Continuing on our series on Product Sourcing (read part one here, and part two here), in this installment, it’s time to talk about something you’ve probably run into a lot as a designer – the challenges that can arise with shipping and freight.
Shipping is by far one of the most complex and hated parts of our business, and it’s one of those subjects that we’d probably rather avoid altogether. But the reality is that it’s extremely important in our industry for the simple fact that our stuff is big – and the big stuff is expensive to ship, making it a higher percentage of our costs.
But understanding those numbers, being aware of them, knowing how to make the right decisions along the way is the key to making more money and having a profitable business as a designer!
Typically, when we classify shipping, it’s based on the delivery location. So, is it going to a commercial address? Or is it a residential address?
If it’s commercial shipping, it’s probably going to be on an 18 Wheeler, and the expectation will be that you’re either going to have it sitting on a loading dock or warehouse, or a commercial address like a design studio.
For residential shipping, typically the item will start on a larger truck, and then ultimately end up being loaded onto a smaller truck that’s a little more nimble and easier to navigate through neighbourhoods and residential areas.
Now, we can break residential shipping further down into three subcategories.
Now, this can of course vary depending on where you are and a few other factors, but here’s a rough guideline on the level of cost you can expect with the various methods of shipping and freight.
Generally speaking, the least expensive option for shipping and freight is going to be a commercial shipment with a loading dock, with the next step up in cost being a commercial delivery without a dock. Now higher up on the cost ladder are the residential shipment options, beginning with courier companies like FedEx or UPS. The next rung up would then curbside delivery. And finally, the most expensive option is going to be your white glove delivery.
How is freight charged? How do companies come up with their rates when you request a quote? Typically it’s set up by the manufacturer, and each one has their own policy – which can make this whole shipping thing seem confusing and complex.
Typically though, there are three common ways that a manufacturer sets the rates.
If you’d like to learn how to make the most money, and, how to get around some of the challenges of shipping and freight, then be sure to catch the full series on product sourcing on our resources page!

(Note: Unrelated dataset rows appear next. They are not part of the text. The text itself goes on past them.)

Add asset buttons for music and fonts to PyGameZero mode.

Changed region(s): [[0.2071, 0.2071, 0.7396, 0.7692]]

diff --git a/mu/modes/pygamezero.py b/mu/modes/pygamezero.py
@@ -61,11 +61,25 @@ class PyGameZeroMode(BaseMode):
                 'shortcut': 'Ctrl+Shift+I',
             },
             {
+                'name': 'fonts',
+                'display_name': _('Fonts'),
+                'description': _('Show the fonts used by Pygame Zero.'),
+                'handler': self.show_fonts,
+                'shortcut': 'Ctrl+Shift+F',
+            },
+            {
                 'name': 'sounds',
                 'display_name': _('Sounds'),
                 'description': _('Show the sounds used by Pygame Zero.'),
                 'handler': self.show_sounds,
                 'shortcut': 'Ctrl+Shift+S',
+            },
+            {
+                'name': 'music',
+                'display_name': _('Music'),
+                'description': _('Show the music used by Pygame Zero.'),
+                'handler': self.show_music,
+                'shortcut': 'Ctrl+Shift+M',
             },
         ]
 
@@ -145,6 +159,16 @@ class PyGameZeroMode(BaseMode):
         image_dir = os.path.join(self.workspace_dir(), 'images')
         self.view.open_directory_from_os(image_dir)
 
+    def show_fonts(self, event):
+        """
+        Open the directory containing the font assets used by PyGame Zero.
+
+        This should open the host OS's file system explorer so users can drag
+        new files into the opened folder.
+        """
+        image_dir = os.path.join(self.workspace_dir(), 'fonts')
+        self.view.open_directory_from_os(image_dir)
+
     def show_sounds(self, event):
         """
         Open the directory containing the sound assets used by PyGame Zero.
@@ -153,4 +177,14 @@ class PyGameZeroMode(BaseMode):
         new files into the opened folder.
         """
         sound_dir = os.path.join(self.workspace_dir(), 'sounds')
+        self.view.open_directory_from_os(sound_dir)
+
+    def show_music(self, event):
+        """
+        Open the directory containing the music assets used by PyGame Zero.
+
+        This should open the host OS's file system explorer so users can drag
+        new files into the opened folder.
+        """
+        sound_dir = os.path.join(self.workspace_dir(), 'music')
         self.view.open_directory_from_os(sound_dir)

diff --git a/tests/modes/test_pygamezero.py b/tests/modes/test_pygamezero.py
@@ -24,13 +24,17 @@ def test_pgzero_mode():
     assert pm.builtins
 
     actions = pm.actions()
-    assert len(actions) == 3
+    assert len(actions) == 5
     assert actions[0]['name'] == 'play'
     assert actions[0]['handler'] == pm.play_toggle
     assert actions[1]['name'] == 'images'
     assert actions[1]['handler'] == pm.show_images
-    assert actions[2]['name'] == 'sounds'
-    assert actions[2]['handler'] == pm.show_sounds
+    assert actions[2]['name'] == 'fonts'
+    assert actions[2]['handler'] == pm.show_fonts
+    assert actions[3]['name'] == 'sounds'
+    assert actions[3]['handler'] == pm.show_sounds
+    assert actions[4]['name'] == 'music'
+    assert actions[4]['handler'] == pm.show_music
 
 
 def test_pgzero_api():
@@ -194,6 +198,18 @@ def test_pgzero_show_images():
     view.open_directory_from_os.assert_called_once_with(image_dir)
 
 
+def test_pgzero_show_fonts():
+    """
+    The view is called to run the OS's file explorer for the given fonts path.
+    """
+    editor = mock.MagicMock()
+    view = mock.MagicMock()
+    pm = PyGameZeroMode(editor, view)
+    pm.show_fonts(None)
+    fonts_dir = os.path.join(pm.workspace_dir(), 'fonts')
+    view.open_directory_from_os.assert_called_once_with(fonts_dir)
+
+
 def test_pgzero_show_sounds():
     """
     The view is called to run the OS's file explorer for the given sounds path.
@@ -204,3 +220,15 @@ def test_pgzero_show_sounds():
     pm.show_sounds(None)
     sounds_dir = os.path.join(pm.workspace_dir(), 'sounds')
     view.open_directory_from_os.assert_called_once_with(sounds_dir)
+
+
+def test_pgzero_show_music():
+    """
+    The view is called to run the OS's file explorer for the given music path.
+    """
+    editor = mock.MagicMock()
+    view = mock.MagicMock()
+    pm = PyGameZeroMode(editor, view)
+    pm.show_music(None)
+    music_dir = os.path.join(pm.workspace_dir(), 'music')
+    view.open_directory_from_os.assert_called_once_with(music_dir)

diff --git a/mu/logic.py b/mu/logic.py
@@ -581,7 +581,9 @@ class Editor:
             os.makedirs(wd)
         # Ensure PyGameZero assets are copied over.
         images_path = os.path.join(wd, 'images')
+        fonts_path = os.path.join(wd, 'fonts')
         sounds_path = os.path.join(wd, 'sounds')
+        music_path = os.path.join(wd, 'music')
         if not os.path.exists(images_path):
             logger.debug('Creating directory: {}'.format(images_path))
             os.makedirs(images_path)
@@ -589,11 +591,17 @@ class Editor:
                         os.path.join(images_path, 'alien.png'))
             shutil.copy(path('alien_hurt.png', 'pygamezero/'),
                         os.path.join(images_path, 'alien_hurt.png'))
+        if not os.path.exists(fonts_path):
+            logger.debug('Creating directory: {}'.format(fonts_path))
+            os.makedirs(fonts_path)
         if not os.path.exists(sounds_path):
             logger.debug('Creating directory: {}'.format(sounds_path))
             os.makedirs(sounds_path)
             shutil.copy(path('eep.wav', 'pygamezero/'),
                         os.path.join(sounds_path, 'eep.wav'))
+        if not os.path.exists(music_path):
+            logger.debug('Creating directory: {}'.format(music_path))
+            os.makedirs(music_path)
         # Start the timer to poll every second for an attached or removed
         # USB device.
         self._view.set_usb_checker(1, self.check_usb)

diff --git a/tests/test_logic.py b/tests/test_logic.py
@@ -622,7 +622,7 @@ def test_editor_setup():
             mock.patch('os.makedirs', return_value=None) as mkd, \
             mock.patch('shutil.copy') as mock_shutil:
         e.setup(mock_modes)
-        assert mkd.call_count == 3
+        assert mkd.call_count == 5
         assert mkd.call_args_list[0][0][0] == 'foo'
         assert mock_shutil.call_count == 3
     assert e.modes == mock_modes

John has done an amazing job at demystifying, and breaking down how to be on your product sourcing A-game – saving you time, improving your margins on product, and ultimately keeping your clients happy!